_What to do_:
Search the records for "flex" and copy each line that holds it.
╭──
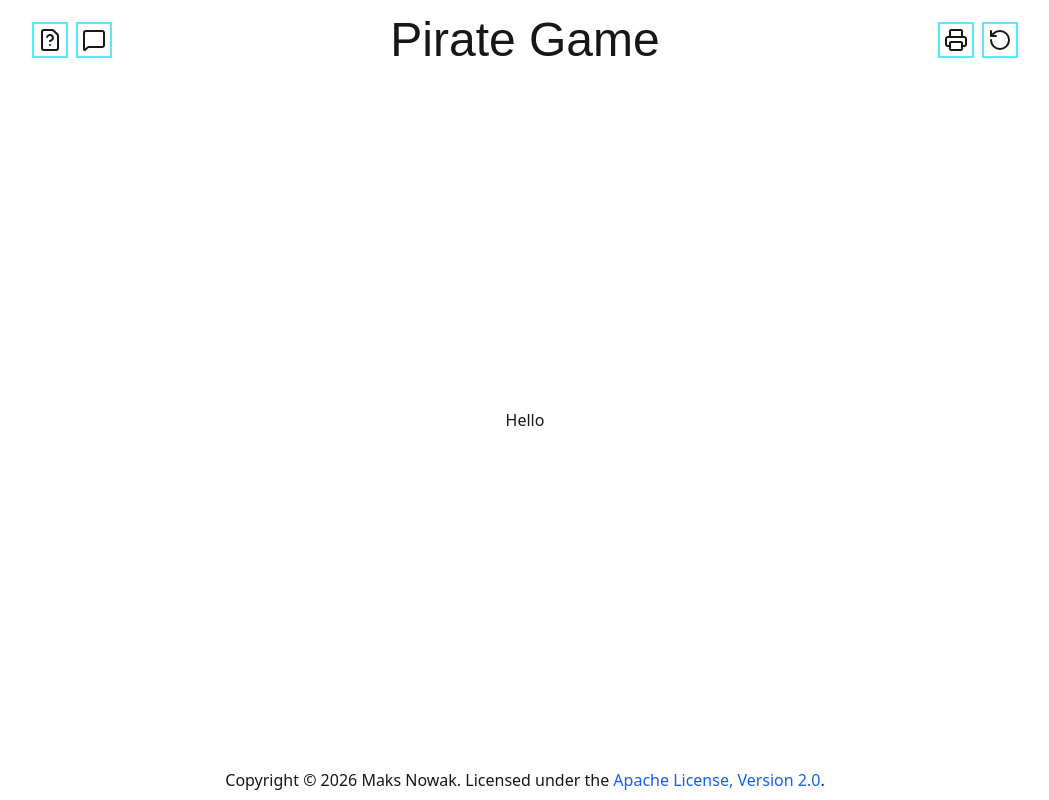
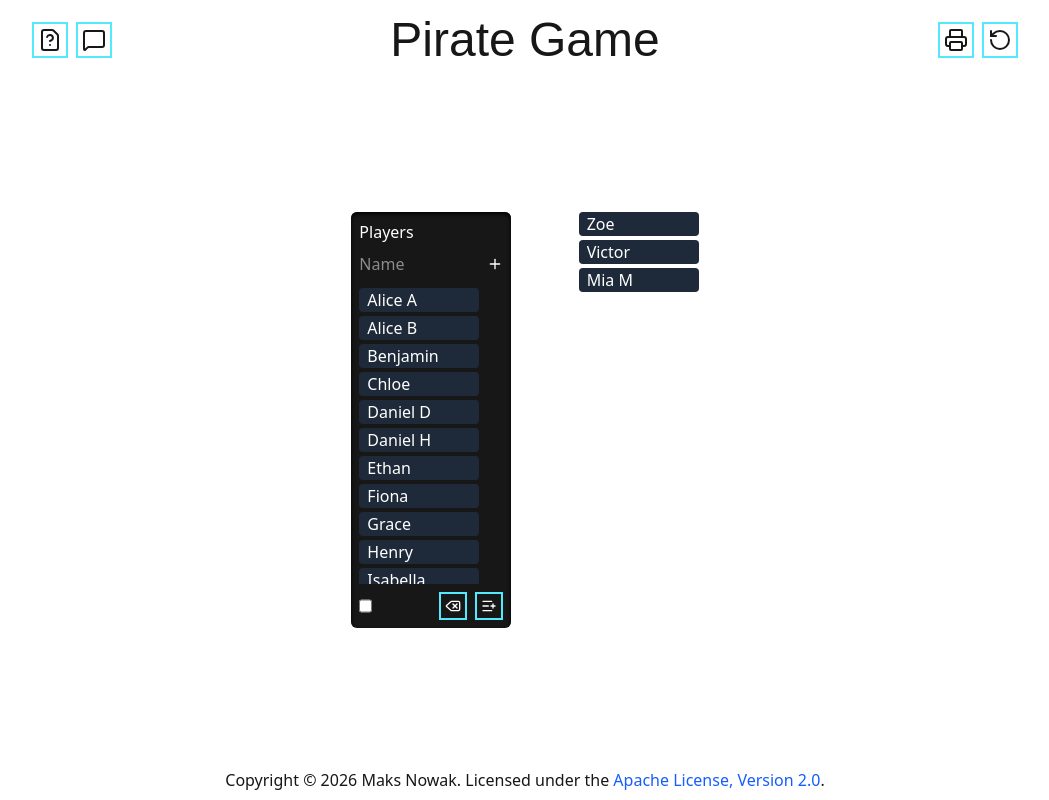
Before and after one commit to f2reninj5/Pirate-Game, a Next.js app: page /choose-queue in a window 1280 px wide. Shown: the whole page, without its empty margins (115-1164 px from the left). Built offline with nearby package versions, Linux system fonts and the light colour scheme; a web font is replaced by a local one.

Commit message:
Add previous choose queue contents to page

```diff
--- a/src/app/choose-queue/page.tsx
+++ b/src/app/choose-queue/page.tsx
@@ -1,3 +1,29 @@
+"use client";
+
+import { ArrowRight } from "lucide-react";
+import Player from "@/component/player";
+import PlayerList from "@/component/player-list";
+import { useGameContext } from "@/context/game-context";
+import { SelectionProvider } from "@/context/selection-context";
+
 export default function ChooseQueue() {
-  return <>Hello</>;
+  const { chooseQueueState } = useGameContext();
+
+  return (
+    <div className="flex flex-row gap-2 justify-between text-light">
+      <PlayerList></PlayerList>
+      <div className="grid grid-cols-[max-content_auto] gap-1">
+        <span>
+          Next <ArrowRight className="inline" size="1em"></ArrowRight>
+        </span>
+        <SelectionProvider>
+          <div className="flex flex-col gap-1">
+            {chooseQueueState.queue.map((player) => (
+              <Player player={player} key={player} />
+            ))}
+          </div>
+        </SelectionProvider>
+      </div>
+    </div>
+  );
 }
```
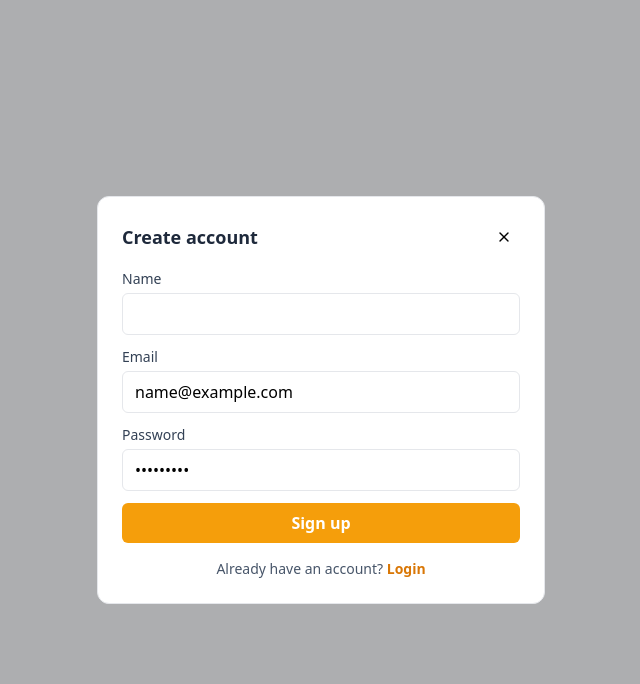
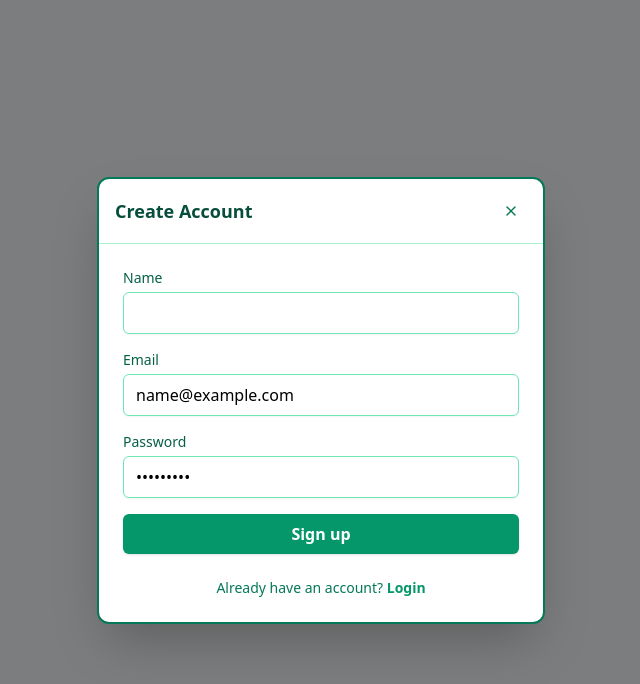
Before and after one commit to Michaelanand123singh/Catalyst-career-ai-frontend, a React (Create React App) app: page /login-redirect in a window 1280 px wide. Both pictures are taken after typing "name@example.com", "Sample123" into the empty fields and a click on the button "Create one". Shown: the top 684 px of the page, without its empty margins (319-959 px from the left). Built offline with nearby package versions, Linux system fonts and the light colour scheme; no server answers.

Commit message:
final changes

```diff
--- a/src/components/AuthModal.jsx
+++ b/src/components/AuthModal.jsx
@@ -1,14 +1,14 @@
-import React, { useState } from 'react';
-import { X } from 'lucide-react';
-import { useAuth } from '../context/AuthContext';
+import React, { useState } from "react";
+import { X, Loader2 } from "lucide-react";
+import { useAuth } from "../context/AuthContext";
 
 const AuthModal = ({ isOpen, onClose }) => {
   const { login, signup } = useAuth();
-  const [mode, setMode] = useState('login');
-  const [name, setName] = useState('');
-  const [email, setEmail] = useState('');
-  const [password, setPassword] = useState('');
-  const [error, setError] = useState('');
+  const [mode, setMode] = useState("login");
+  const [name, setName] = useState("");
+  const [email, setEmail] = useState("");
+  const [password, setPassword] = useState("");
+  const [error, setError] = useState("");
   const [loading, setLoading] = useState(false);
 
   if (!isOpen) return null;
@@ -16,65 +16,150 @@ const AuthModal = ({ isOpen, onClose }) => {
   const submit = async (e) => {
     e.preventDefault();
     setLoading(true);
-    setError('');
-    const [data, err] = mode === 'login' ? await login(email, password) : await signup(name, email, password);
-    if (err) setError(err.message || 'Authentication failed');
+    setError("");
+    const [data, err] =
+      mode === "login"
+        ? await login(email, password)
+        : await signup(name, email, password);
+
+    if (err) setError(err.message || "Authentication failed");
     if (data?.token) onClose();
     setLoading(false);
   };
 
   return (
     <div className="fixed inset-0 z-50">
-      <div className="absolute inset-0 bg-black/30" onClick={onClose} />
+      {/* Backdrop */}
+      <div
+        className="absolute inset-0 bg-black/50 backdrop-blur-sm animate-fadeIn"
+        onClick={onClose}
+      />
+
+      {/* Centered modal */}
       <div className="absolute inset-0 flex items-center justify-center p-4">
-        <div className="w-full max-w-md rounded-xl border bg-white p-6">
-          <div className="flex items-center justify-between">
-            <h2 className="text-lg font-semibold text-slate-800">{mode === 'login' ? 'Login' : 'Create account'}</h2>
-            <button onClick={onClose} className="h-8 w-8 grid place-items-center rounded-md hover:bg-slate-100">
+        <div className="w-full max-w-md rounded-xl border-2 border-emerald-700 bg-white shadow-2xl animate-scaleIn">
+          {/* Header */}
+          <div className="flex items-center justify-between p-4 border-b border-emerald-200">
+            <h2 className="text-lg font-semibold text-emerald-900">
+              {mode === "login" ? "Login" : "Create Account"}
+            </h2>
+            <button
+              onClick={onClose}
+              className="h-8 w-8 grid place-items-center rounded-md hover:bg-emerald-50 text-emerald-700"
+            >
               <X className="h-4 w-4" />
             </button>
           </div>
 
-          {error && <div className="mt-3 text-sm text-rose-600">{error}</div>}
+          {/* Error */}
+          {error && (
+            <div className="mx-4 mt-3 rounded-md bg-red-50 px-3 py-2 text-sm text-red-600 border border-red-200">
+              {error}
+            </div>
+          )}
 
-          <form onSubmit={submit} className="mt-4 space-y-3">
-            {mode === 'signup' && (
+          {/* Form */}
+          <form onSubmit={submit} className="p-6 space-y-4">
+            {mode === "signup" && (
               <div>
-                <label className="block text-sm font-medium text-slate-700">Name</label>
-                <input value={name} onChange={(e) => setName(e.target.value)}
-                  className="mt-1 w-full rounded-md border px-3 py-2 focus:outline-none focus:ring-2 focus:ring-amber-500" required />
+                <label className="block text-sm font-medium text-emerald-800">
+                  Name
+                </label>
+                <input
+                  value={name}
+                  onChange={(e) => setName(e.target.value)}
+                  className="mt-1 w-full rounded-md border border-emerald-300 px-3 py-2 shadow-sm focus:border-emerald-500 focus:ring-2 focus:ring-emerald-400 focus:outline-none"
+                  required
+                />
               </div>
             )}
             <div>
-              <label className="block text-sm font-medium text-slate-700">Email</label>
-              <input type="email" value={email} onChange={(e) => setEmail(e.target.value)}
-                className="mt-1 w-full rounded-md border px-3 py-2 focus:outline-none focus:ring-2 focus:ring-amber-500" required />
+              <label className="block text-sm font-medium text-emerald-800">
+                Email
+              </label>
+              <input
+                type="email"
+                value={email}
+                onChange={(e) => setEmail(e.target.value)}
+                className="mt-1 w-full rounded-md border border-emerald-300 px-3 py-2 shadow-sm focus:border-emerald-500 focus:ring-2 focus:ring-emerald-400 focus:outline-none"
+                required
+              />
             </div>
             <div>
-              <label className="block text-sm font-medium text-slate-700">Password</label>
-              <input type="password" value={password} onChange={(e) => setPassword(e.target.value)}
-                className="mt-1 w-full rounded-md border px-3 py-2 focus:outline-none focus:ring-2 focus:ring-amber-500" required />
+              <label className="block text-sm font-medium text-emerald-800">
+                Password
+              </label>
+              <input
+                type="password"
+                value={password}
+                onChange={(e) => setPassword(e.target.value)}
+                className="mt-1 w-full rounded-md border border-emerald-300 px-3 py-2 shadow-sm focus:border-emerald-500 focus:ring-2 focus:ring-emerald-400 focus:outline-none"
+                required
+              />
             </div>
-            <button disabled={loading} type="submit" className="w-full mt-2 px-4 py-2 rounded-md bg-amber-500 text-white font-semibold hover:bg-amber-600 disabled:opacity-60">
-              {loading ? 'Please wait…' : mode === 'login' ? 'Login' : 'Sign up'}
+
+            <button
+              disabled={loading}
+              type="submit"
+              className="w-full mt-2 px-4 py-2 rounded-md bg-emerald-600 text-white font-semibold shadow hover:bg-emerald-700 transition-colors disabled:opacity-60 flex items-center justify-center"
+            >
+              {loading ? (
+                <>
+                  <Loader2 className="h-5 w-5 mr-2 animate-spin" />
+                  Please wait…
+                </>
+              ) : mode === "login" ? (
+                "Login"
+              ) : (
+                "Sign up"
+              )}
             </button>
           </form>
 
-          <div className="mt-4 text-sm text-slate-600 text-center">
-            {mode === 'login' ? (
+          {/* Switch mode */}
+          <div className="px-6 pb-6 text-sm text-center text-emerald-700">
+            {mode === "login" ? (
               <span>
-                Don’t have an account?{' '}
-                <button onClick={() => setMode('signup')} className="text-amber-600 font-semibold">Create one</button>
+                Don’t have an account?{" "}
+                <button
+                  onClick={() => setMode("signup")}
+                  className="text-emerald-600 font-semibold hover:underline"
+                >
+                  Create one
+                </button>
               </span>
             ) : (
               <span>
-                Already have an account?{' '}
-                <button onClick={() => setMode('login')} className="text-amber-600 font-semibold">Login</button>
+                Already have an account?{" "}
+                <button
+                  onClick={() => setMode("login")}
+                  className="text-emerald-600 font-semibold hover:underline"
+                >
+                  Login
+                </button>
               </span>
             )}
           </div>
         </div>
       </div>
+
+      {/* Animations */}
+      <style>{`
+        .animate-fadeIn {
+          animation: fadeIn 0.3s ease-out;
+        }
+        .animate-scaleIn {
+          animation: scaleIn 0.3s ease-out;
+        }
+        @keyframes fadeIn {
+          from { opacity: 0 }
+          to { opacity: 1 }
+        }
+        @keyframes scaleIn {
+          from { opacity: 0; transform: scale(0.95) }
+          to { opacity: 1; transform: scale(1) }
+        }
+      `}</style>
     </div>
   );
 };
```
╰──
_Answer for the task_:
+    <div className="flex flex-row gap-2 justify-between text-light">
+          <div className="flex flex-col gap-1">
       <div className="absolute inset-0 flex items-center justify-center p-4">
-          <div className="flex items-center justify-between">
+          <div className="flex items-center justify-between p-4 border-b border-emerald-200">
+              className="w-full mt-2 px-4 py-2 rounded-md bg-emerald-600 text-white font-semibold shadow hover:bg-emerald-700 transition-colors disabled:opacity-60 flex items-center justify-center"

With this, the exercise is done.